A warning has been issued to County Durham residents not to give out personal information over the phone as scam callers take advantage of the coronavirus pandemic.

The trading standards and corporate fraud teams at Durham County Council are urging residents to be on their guard as opportunist criminals exploit the uncertainty surrounding the current outbreak.

Reports have been received of hoax telephone calls claiming to be from council services, including registrars and the County Durham Together community hub.

A member of the public received a call claiming to be from Durham County Council Registration services. The cold caller advised of the need to take card payment to register the birth of a child.

Residents are being reminded that Durham County Council would not make calls out of the blue or seek for payment to be made or ask for personal and credit card information for birth registrations. No births are currently being registered anywhere in the UK. Deaths however are being registered over the phone, but there is a strict verification method that they are adhering to.

Anne Robson, superintendent registrar with Durham County Council, said: “We would never contact the public seeking information and payment in this way.”

Callers pretending to be from the authority’s community hub and requesting bank account/bank card details are also being reported.

The County Durham Together hub offers support and guidance to people during the pandemic, including support around essential food supplies, linking people to existing local services where possible.

Where there is no other support available, the community hub may provide a food parcel or, for people with specific dietary needs, essential shopping. If this is the case, payment procedures will be discussed during the conversation. However, the hub will never ask for bank or bank card details. Anyone asking for such details is a scammer, and no personal information or payment should be given.

Joanne Waller, head of community protection with Durham County Council, said: “In these changing times we would urge the public and business to take care when contacted by people by phone, email or letter seeking payments or personal and financial information. Take the time to check out the person or organisation making the request to confirm that they are in fact genuine.”

Paul Bradley, chief internal auditor and corporate fraud manager said: “Fraudsters are taking advantage of these unprecedented times, with the fraud threat higher in emergency situations. We encourage anyone who has any concerns to report fraud and scams to Durham County Council. Your information will be taken seriously and will be investigated.

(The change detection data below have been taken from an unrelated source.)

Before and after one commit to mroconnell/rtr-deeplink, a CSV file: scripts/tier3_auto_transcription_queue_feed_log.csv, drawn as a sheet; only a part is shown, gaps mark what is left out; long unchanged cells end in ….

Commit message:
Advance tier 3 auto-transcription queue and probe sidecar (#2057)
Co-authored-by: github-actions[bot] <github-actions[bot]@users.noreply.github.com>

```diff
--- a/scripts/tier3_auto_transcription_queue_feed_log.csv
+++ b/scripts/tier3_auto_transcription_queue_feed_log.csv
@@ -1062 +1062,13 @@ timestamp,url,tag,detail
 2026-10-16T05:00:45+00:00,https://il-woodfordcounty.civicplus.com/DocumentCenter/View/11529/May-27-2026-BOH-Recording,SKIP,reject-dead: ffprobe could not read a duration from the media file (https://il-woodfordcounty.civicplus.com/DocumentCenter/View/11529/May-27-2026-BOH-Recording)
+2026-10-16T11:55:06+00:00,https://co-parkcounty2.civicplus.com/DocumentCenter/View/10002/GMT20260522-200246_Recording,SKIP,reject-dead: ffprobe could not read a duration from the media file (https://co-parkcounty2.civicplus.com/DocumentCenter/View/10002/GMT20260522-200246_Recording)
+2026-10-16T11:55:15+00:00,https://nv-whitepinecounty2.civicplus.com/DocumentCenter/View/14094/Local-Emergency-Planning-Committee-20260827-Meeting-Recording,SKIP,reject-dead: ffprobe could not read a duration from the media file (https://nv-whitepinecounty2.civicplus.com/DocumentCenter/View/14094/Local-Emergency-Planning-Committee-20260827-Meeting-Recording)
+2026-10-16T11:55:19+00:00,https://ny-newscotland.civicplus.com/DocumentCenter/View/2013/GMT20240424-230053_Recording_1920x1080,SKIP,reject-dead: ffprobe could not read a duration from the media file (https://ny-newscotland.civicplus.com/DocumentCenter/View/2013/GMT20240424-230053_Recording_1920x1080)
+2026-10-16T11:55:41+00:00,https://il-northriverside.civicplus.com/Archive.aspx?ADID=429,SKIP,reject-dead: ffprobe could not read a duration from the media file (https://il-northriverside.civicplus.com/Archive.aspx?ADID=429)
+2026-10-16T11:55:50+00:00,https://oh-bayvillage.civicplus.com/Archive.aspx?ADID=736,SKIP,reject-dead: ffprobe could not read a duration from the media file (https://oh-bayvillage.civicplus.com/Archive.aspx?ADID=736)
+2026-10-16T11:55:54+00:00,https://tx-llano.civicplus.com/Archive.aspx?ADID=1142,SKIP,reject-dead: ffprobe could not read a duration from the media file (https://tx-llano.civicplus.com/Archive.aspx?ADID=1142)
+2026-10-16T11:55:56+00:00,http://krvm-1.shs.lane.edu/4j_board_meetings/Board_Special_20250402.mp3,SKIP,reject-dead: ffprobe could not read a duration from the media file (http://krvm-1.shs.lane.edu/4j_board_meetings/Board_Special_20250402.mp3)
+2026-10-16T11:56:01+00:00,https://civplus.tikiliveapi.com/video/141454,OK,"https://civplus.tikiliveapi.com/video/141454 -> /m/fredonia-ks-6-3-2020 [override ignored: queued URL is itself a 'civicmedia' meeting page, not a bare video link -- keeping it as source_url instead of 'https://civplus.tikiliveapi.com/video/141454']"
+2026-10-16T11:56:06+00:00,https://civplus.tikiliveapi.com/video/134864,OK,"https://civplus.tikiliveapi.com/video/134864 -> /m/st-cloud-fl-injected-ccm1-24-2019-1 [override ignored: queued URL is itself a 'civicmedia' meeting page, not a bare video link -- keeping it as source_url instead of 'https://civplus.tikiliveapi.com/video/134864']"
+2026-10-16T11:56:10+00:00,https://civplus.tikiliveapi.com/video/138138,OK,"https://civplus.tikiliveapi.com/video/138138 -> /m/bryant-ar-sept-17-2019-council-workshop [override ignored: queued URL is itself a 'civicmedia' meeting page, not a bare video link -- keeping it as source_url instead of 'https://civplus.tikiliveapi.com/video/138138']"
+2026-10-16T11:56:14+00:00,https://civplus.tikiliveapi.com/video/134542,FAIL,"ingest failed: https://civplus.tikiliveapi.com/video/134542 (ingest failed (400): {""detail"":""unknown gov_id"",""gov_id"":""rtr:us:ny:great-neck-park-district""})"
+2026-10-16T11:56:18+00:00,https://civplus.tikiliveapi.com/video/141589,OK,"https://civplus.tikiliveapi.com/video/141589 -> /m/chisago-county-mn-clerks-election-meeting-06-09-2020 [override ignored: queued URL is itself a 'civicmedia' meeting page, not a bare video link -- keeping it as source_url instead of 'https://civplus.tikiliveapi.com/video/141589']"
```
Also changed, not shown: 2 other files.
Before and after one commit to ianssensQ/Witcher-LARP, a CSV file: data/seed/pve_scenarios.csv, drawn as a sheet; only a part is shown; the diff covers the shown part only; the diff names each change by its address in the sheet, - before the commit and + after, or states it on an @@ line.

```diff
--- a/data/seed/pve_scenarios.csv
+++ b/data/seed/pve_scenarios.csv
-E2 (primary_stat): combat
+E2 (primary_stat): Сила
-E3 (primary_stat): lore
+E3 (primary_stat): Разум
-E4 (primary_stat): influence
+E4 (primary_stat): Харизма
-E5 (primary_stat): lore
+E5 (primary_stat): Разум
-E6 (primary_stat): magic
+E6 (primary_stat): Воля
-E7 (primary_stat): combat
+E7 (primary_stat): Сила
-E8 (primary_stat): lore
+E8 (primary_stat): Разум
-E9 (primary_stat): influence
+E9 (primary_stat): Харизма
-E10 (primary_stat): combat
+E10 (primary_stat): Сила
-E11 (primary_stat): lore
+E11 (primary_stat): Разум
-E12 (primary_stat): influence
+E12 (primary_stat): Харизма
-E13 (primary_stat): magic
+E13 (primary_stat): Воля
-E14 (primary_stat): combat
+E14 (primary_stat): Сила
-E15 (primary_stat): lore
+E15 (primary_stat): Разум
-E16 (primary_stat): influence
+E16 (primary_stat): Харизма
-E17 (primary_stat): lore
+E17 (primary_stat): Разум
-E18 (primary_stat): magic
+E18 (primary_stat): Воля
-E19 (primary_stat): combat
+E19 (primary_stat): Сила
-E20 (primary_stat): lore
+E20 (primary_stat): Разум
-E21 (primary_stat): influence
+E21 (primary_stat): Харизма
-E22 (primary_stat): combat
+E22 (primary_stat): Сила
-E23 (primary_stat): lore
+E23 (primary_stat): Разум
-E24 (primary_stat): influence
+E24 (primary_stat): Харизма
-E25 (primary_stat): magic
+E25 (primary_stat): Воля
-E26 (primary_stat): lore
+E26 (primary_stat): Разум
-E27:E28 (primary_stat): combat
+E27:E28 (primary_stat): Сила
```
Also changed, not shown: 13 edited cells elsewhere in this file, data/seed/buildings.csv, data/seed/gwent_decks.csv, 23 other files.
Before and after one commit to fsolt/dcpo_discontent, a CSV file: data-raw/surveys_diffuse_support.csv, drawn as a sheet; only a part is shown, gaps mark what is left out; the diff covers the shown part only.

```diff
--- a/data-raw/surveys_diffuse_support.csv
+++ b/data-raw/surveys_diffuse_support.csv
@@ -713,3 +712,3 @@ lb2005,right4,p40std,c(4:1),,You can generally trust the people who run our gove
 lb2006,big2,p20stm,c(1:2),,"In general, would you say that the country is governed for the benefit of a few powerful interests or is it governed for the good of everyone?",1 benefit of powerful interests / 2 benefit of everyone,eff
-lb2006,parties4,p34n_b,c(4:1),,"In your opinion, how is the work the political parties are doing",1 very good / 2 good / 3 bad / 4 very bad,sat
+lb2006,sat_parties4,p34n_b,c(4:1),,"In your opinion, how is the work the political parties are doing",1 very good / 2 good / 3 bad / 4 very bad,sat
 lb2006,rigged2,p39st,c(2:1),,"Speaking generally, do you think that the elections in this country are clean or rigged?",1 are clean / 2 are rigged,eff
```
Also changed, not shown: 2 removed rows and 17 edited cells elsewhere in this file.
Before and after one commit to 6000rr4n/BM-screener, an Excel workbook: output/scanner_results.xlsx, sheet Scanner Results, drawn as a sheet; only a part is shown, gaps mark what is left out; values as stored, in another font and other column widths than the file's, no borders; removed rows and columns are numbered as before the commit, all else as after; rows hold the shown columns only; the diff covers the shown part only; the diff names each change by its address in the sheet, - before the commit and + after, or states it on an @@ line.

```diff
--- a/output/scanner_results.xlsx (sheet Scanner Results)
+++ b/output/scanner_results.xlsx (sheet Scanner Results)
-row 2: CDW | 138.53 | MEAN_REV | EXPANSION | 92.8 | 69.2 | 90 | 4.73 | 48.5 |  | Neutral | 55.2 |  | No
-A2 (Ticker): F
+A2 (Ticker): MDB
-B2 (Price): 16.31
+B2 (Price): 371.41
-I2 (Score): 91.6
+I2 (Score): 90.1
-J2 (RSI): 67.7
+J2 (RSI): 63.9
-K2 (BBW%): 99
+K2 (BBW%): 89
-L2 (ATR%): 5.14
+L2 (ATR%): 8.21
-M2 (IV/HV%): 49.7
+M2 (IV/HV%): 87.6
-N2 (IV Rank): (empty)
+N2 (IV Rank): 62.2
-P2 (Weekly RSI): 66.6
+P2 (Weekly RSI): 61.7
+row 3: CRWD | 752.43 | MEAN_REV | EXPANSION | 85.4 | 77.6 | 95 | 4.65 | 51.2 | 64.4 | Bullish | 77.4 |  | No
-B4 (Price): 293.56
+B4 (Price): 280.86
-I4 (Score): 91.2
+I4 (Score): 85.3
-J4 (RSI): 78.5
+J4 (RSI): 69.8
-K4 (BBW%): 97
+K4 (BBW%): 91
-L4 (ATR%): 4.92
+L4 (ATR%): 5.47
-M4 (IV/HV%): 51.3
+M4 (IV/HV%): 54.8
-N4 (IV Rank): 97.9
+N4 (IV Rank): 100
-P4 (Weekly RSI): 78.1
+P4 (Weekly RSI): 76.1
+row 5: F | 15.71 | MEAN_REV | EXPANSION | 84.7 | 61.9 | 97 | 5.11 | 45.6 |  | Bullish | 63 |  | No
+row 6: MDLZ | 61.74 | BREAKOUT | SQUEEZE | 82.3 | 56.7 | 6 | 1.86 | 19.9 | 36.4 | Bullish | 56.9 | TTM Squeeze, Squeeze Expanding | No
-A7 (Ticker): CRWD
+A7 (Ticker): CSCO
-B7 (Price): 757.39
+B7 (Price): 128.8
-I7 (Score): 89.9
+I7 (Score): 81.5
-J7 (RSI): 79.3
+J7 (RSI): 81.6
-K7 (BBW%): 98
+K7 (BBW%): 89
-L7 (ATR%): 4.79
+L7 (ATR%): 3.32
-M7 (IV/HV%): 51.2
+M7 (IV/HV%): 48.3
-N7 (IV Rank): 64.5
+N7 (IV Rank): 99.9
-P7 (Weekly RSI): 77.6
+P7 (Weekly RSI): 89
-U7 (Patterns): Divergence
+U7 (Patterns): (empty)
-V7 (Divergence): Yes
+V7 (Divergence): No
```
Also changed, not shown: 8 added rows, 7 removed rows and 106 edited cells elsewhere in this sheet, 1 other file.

If you wish you can remain anonymous.”

Details on how to report fraud and help from Durham County Council can be found at www.durham.gov.uk/fraud or by phoning 03000 266 745.

Details of how to protect yourself and family from frauds and scams, including current coronavirus scams, can be found at www.friendsagainstscams.org.uk